In the first half of 2020, when oil demand suddenly vanished in the pandemic, the industry wrote down a fresh $170 billion. For U.S. companies, it was the equivalent of 18% of proven reserves. That’s money wiped from the books because companies no longer believed in the value of their oil deposits.
The 2020 write-downs are exceeded only by the second half of 2015, the peak of the last crisis. And there’s more to come. Exxon on Monday logged record charges of as much as $20 billion.
For the five Western supermajors, the 2020 write-downs have already exceeded the last crisis, by far.
If oil companies were only focused on a short-term pandemic crash, BNEF oil analyst David Doherty believes the response would not have been so severe. These charges are more about faltering confidence in long-term demand—peak oil. “The writing is all over the bloody wall,” Doherty says.
Most oil forecasts—at least the business-as-usual scenarios—estimate that even if oil demand peaks, it will continue to play a defining role in energy markets for the foreseeable future. Markets for petrochemicals will continue to grow, and both aviation and shipping will be relatively untouched.
Don’t be so sure. The same market pressures being applied to road transport and moving into other industries. Alternatives to petrochemicals are under development. Small electric planes and hybrid aircraft for longer distance are moving out of the prototype stage. It’s only a matter of time before tanker ships start running on hydrogen.
Sunshine is the new oil
For the last century, transport fuels and electricity generation have been almost entirely separate industries. Oil was for vehicles, coal was for power. Drillers versus miners, petrostates versus power utilities. There was very little crossover. For years, the oil industry has watched what was happening to coal and insisted it wouldn’t happen to them.
Back in 2015, ConocoPhillips CEO Ryan Lance told Bloomberg it would take another 50 years for electric cars to have a material impact on oil demand—probably not in his lifetime. That was the widely held view just five years ago. Few in the oil industry would make that case today.
With the electrification of transport, the distinction between liquid fuels and power markets is blurring. Solar power is now the cheapest form of new energy capacity in most of the world, which means that as power markets grow to meet the new demand from EVs, oil is being largely displaced by power from the sun.
Forecasting energy transitions is painstaking work. For almost two decades, the International Energy Agency’s base scenario has consistently underestimated the rise of solar power. Every year, the models expected the rate of growth to level off, for the industry of solar installers to stop hiring. Every year it did the opposite. This record shows the hazards of basing decisions about the future on today’s policies and technologies, especially when history shows that neither stands still.
The IEA changed its view on solar this year.

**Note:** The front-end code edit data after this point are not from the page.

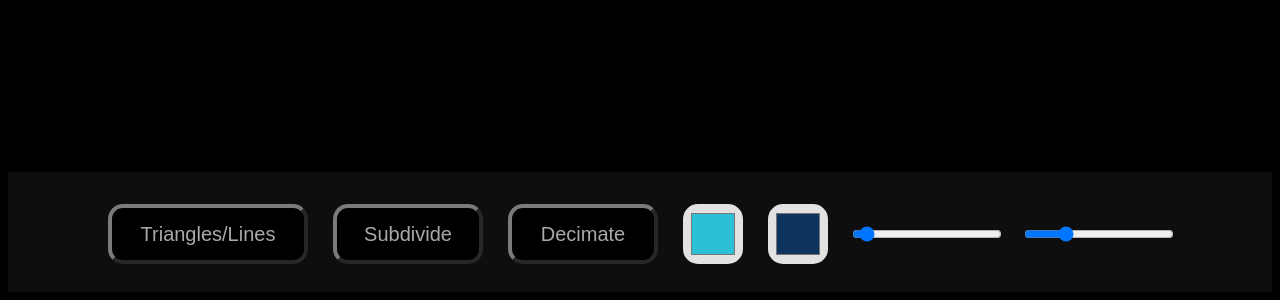
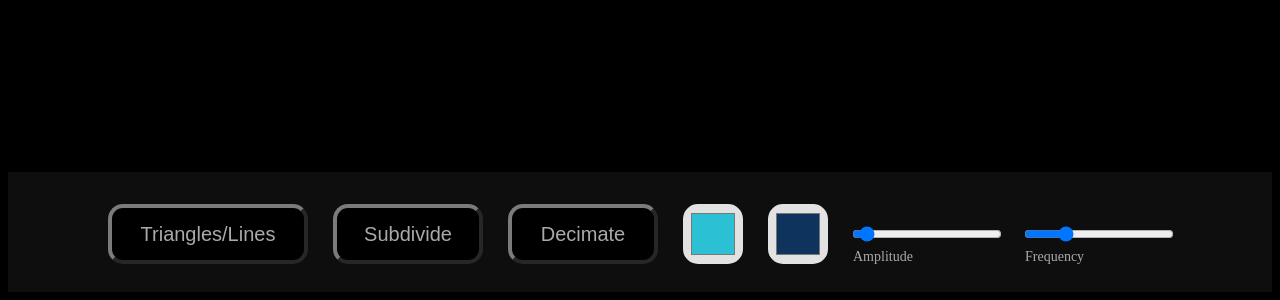
Before and after one commit to MarekSGarbaczonek/Unicorn-Engine, a website with bundled scripts: page index.html in a window 1280 px wide. Shown: the part 700-1000 px from the top of the page. Built offline with nearby package versions, Linux system fonts and the light colour scheme; files whose address does not match are found by name.

Commit message:
UI Update

```diff
--- a/index.html
+++ b/index.html
@@ -114,6 +114,14 @@
         <input type="range" min="0" max="2000" value="500" id="frequency" style="background: white;
     width: 150px; height: 50px; margin-top: 5px; position: absolute;
     top: 0; left: 914px; display: block;">
+
+    <div style="position: absolute; top: 45px; left: 745px; font-size: 14px; color: #AAAAAA;">
+        Amplitude
+    </div>
+
+    <div style="position: absolute; top: 45px; left: 917px; font-size: 14px; color: #AAAAAA;">
+        Frequency
+    </div>
     </div>
 </div>
 
```
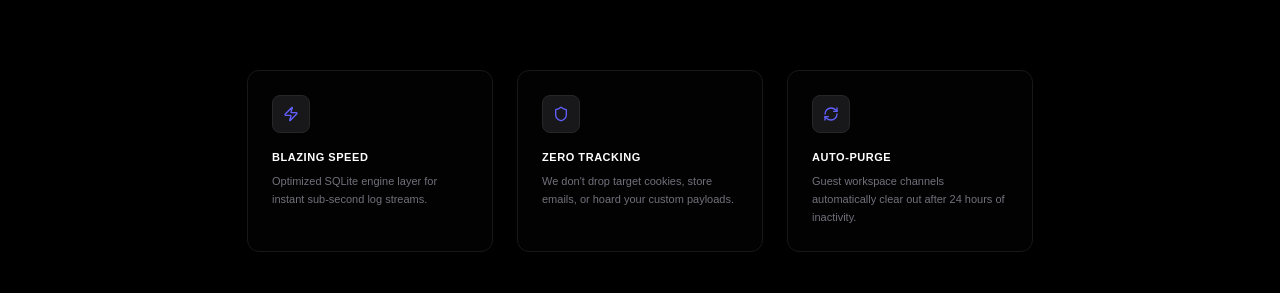
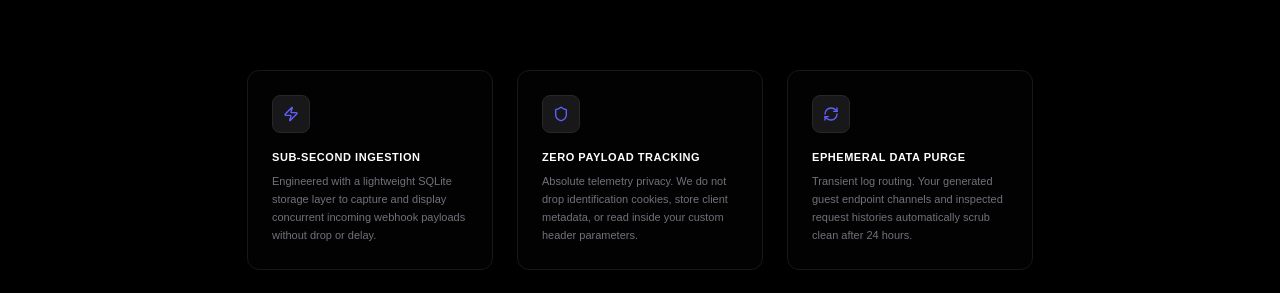
Before and after one commit to iamxenon404/Xenolog404, a Next.js app in the folder frontend/: page /landing-page in a window 1280 px wide. Shown: the part 659-952 px from the top of the page. Built offline with nearby package versions, Linux system fonts and the light colour scheme; no server answers.

Commit message:
updated features section

```diff
--- a/frontend/app/landing-page/components/Features.tsx
+++ b/frontend/app/landing-page/components/Features.tsx
@@ -5,18 +5,18 @@ import { Zap, Shield, RefreshCw } from 'lucide-react';
 export default function Features() {
   const items = [
     {
-      title: "Blazing Speed",
-      desc: "Optimized SQLite engine layer for instant sub-second log streams.",
+      title: "Sub-Second Ingestion",
+      desc: "Engineered with a lightweight SQLite storage layer to capture and display concurrent incoming webhook payloads without drop or delay.",
       icon: Zap
     },
     {
-      title: "Zero Tracking",
-      desc: "We don't drop target cookies, store emails, or hoard your custom payloads.",
+      title: "Zero Payload Tracking",
+      desc: "Absolute telemetry privacy. We do not drop identification cookies, store client metadata, or read inside your custom header parameters.",
       icon: Shield
     },
     {
-      title: "Auto-Purge",
-      desc: "Guest workspace channels automatically clear out after 24 hours of inactivity.",
+      title: "Ephemeral Data Purge",
+      desc: "Transient log routing. Your generated guest endpoint channels and inspected request histories automatically scrub clean after 24 hours.",
       icon: RefreshCw
     }
   ];
@@ -26,7 +26,7 @@ export default function Features() {
       {items.map((item, index) => {
         const Icon = item.icon;
         return (
-          <div key={index} className="flex flex-col items-center sm:items-start p-6 rounded-xl bg-zinc-950/30 border border-zinc-900 text-center sm:text-left min-h-[160px] justify-start">
+          <div key={index} className="flex flex-col items-center sm:items-start p-6 rounded-xl bg-zinc-950/30 border border-zinc-900 text-center sm:text-left min-h-[180px] justify-start">
             <div className="p-2.5 bg-zinc-900 border border-zinc-800 rounded-lg mb-4">
               <Icon className="w-4 h-4 text-indigo-500" />
             </div>
```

In the introduction to its 2020 World Energy Outlook, the IEA’s Birol dubbed solar “the new king of electricity.” He wrote that “based on today’s policy settings, it is on track to set new records for deployment every year after 2022.”